Input below:

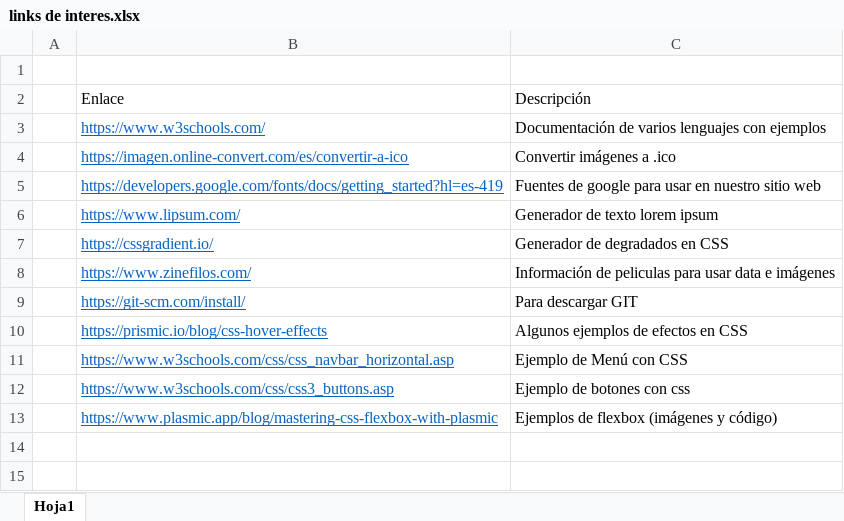
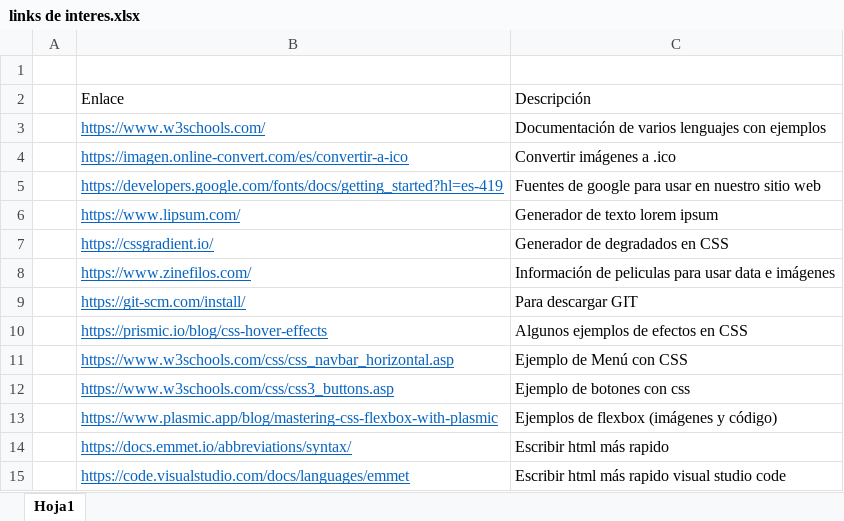
Before and after one commit to RicardoTechDev/Reinventate_SENCE_RTD-24-01-01-0001-2, an Excel workbook: links de interes.xlsx, sheet Hoja1, drawn as a sheet; values as stored, in another font and other column widths than the file's, no borders; the diff names each change by its address in the sheet, - before the commit and + after, or states it on an @@ line.

```diff
--- a/links de interes.xlsx (sheet Hoja1)
+++ b/links de interes.xlsx (sheet Hoja1)
+row 14:  | https://docs.emmet.io/abbreviations/syntax/ | Escribir html más rapido
+row 15:  | https://code.visualstudio.com/docs/languages/emmet | Escribir html más rapido visual studio code
```
Also changed, not shown: 2 other files.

End of Input.

• Exercise directions: The job here is to write out the records exactly, pictures excluded.

• Result of this exercise:
Before and after one commit to RicardoTechDev/Reinventate_SENCE_RTD-24-01-01-0001-2, an Excel workbook: links de interes.xlsx, sheet Hoja1, drawn as a sheet; values as stored, in another font and other column widths than the file's, no borders; the diff names each change by its address in the sheet, - before the commit and + after, or states it on an @@ line.

```diff
--- a/links de interes.xlsx (sheet Hoja1)
+++ b/links de interes.xlsx (sheet Hoja1)
+row 14:  | https://docs.emmet.io/abbreviations/syntax/ | Escribir html más rapido
+row 15:  | https://code.visualstudio.com/docs/languages/emmet | Escribir html más rapido visual studio code
```
Also changed, not shown: 2 other files.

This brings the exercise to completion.